An international consortium of animal scientists concludes that revised methane emission factors for specific regions are required to improve methane emission estimates for dairy cattle in national inventories. The scientists, including scientists from Wageningen University & Research, collated a large global database of methane production from dairy cattle, to develop intercontinental and regional models of methane emission. The results have recently been published in Global Change Biology.
Dairy cattle produce methane, a greenhouse gas with considerable impact on climate change. To reduce the impact of dairy cattle production on the environment, the amount of methane produced needs to be quantified accurately. Measurement of methane production is complex and expensive. Therefore, models are commonly used to predict methane production, and results are used in national inventories of greenhouse gas emissions.
Data of 5,200 lactating dairy cows refine enteric methane prediction
The present study is based on a dataset of measurements from over 5,200 lactating dairy cows assembled through collaboration of animal scientists from 15 countries. The core project (GLOBAL NETWORK) was developed by a consortium of 8 countries (USA, UK, The Netherlands, France, Spain, Ireland, Switzerland, and Finland) and was funded by national governments, mostly via The Joint Programming Initiative on Agriculture, Food Security and Climate Change (FACCE-JPI).

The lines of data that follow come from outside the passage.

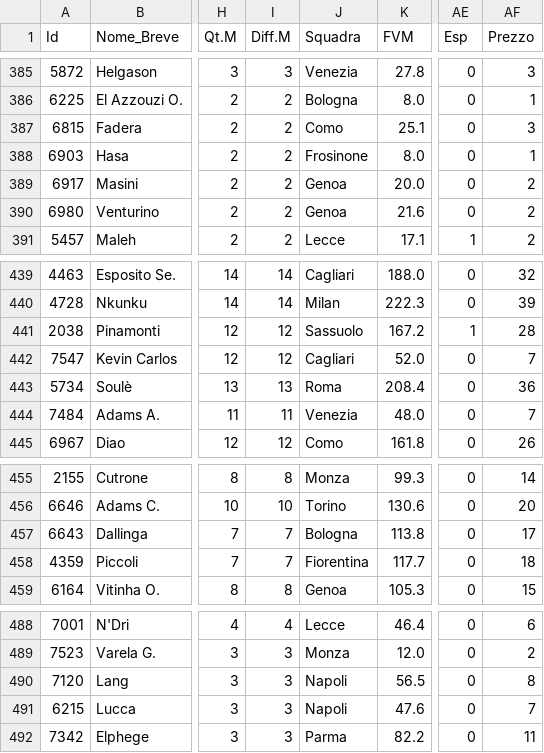
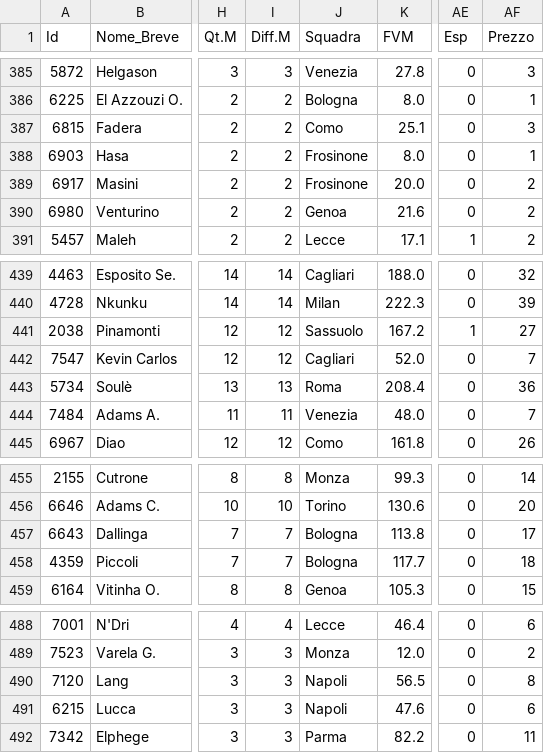
Before and after one commit to imwade021/fanta-master-ai, a CSV file: Lista_Finale_Master.csv, drawn as a sheet; only a part is shown, gaps mark what is left out; the diff covers the shown part only; the diff names each change by its address in the sheet, - before the commit and + after, or states it on an @@ line.

```diff
--- a/Lista_Finale_Master.csv
+++ b/Lista_Finale_Master.csv
-J389 (Squadra): Genoa
+J389 (Squadra): Frosinone
-AF441 (Prezzo): 28
+AF441 (Prezzo): 27
-J458 (Squadra): Fiorentina
+J458 (Squadra): Bologna
-AF491 (Prezzo): 7
+AF491 (Prezzo): 6
```
Also changed, not shown: 10 edited cells elsewhere in this file.
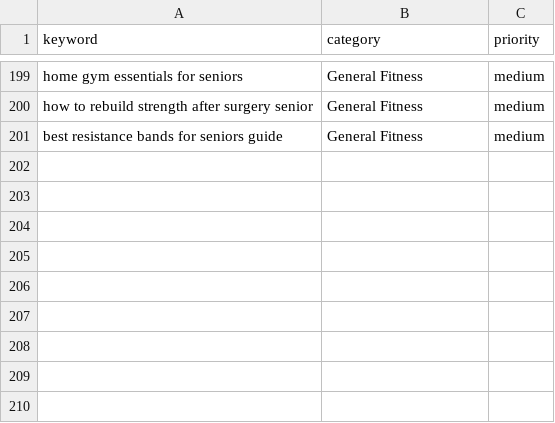
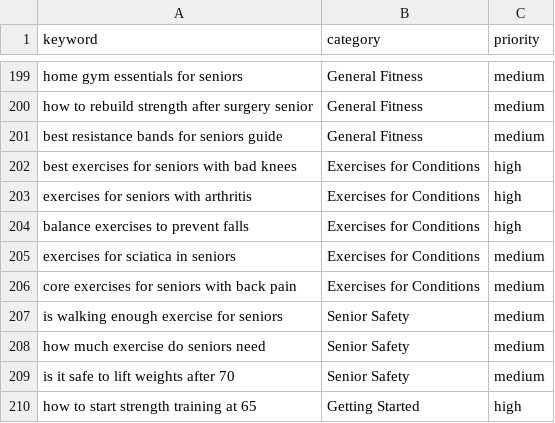
Before and after one commit to peacoat-sites/seniorstrength, a CSV file: keywords.csv, drawn as a sheet; only a part is shown, gaps mark what is left out.

Commit message:
Expand keywords: high-value informational + long-tail + scenario topics

```diff
--- a/keywords.csv
+++ b/keywords.csv
@@ -201 +201,10 @@ how to rebuild strength after surgery senior,General Fitness,medium
 best resistance bands for seniors guide,General Fitness,medium
+best exercises for seniors with bad knees,Exercises for Conditions,high
+exercises for seniors with arthritis,Exercises for Conditions,high
+balance exercises to prevent falls,Exercises for Conditions,high
+exercises for sciatica in seniors,Exercises for Conditions,medium
+core exercises for seniors with back pain,Exercises for Conditions,medium
+is walking enough exercise for seniors,Senior Safety,medium
+how much exercise do seniors need,Senior Safety,medium
+is it safe to lift weights after 70,Senior Safety,medium
+how to start strength training at 65,Getting Started,high
```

The project represents a true collaboration of animal scientists around the globe who shared their experimental data. The main goal of the project was to develop robust enteric methane prediction equations that can be used by scientists, government agencies, and non-profit organizations interested in adopting or assessing methane mitigation strategies and abating the trends in earth’s climate.
Simplified models to predict methane emission
This large study showed that methane emission from dairy cattle can be predicted by simplified models requiring readily available feed-related variables. Feed intake is the key factor for methane production prediction. Although complex models that use both feed intake and detailed chemical composition had the best performance for predicting methane production, models requiring only feed intake and dietary fibre content had the second best predictive ability, and offer an alternative to complex models.
Region specific methane conversion factors improve accuracy
A major finding is that revised methane emission conversion factors for specific regions are required to improve emission estimates in national inventories. The concept of methane emission conversion factor was introduced by the Intergovernmental Panel on Climate Change (IPCC) to indicate the proportion of the animal's energy intake converted to energy in methane. This factor is widely used for national greenhouse gas emission inventories and global research on mitigation strategies.
The research by the consortium offers opportunities to include region specific methane conversion factors in national inventories. This is essential to improve accuracy of carbon footprint assessment of dairy cattle production systems in several regions worldwide, and to help devise mitigation strategies.
The team that conducted the study is currently developing similar databases for predicting and mitigating methane emissions from beef cattle and small ruminants (sheep and goats).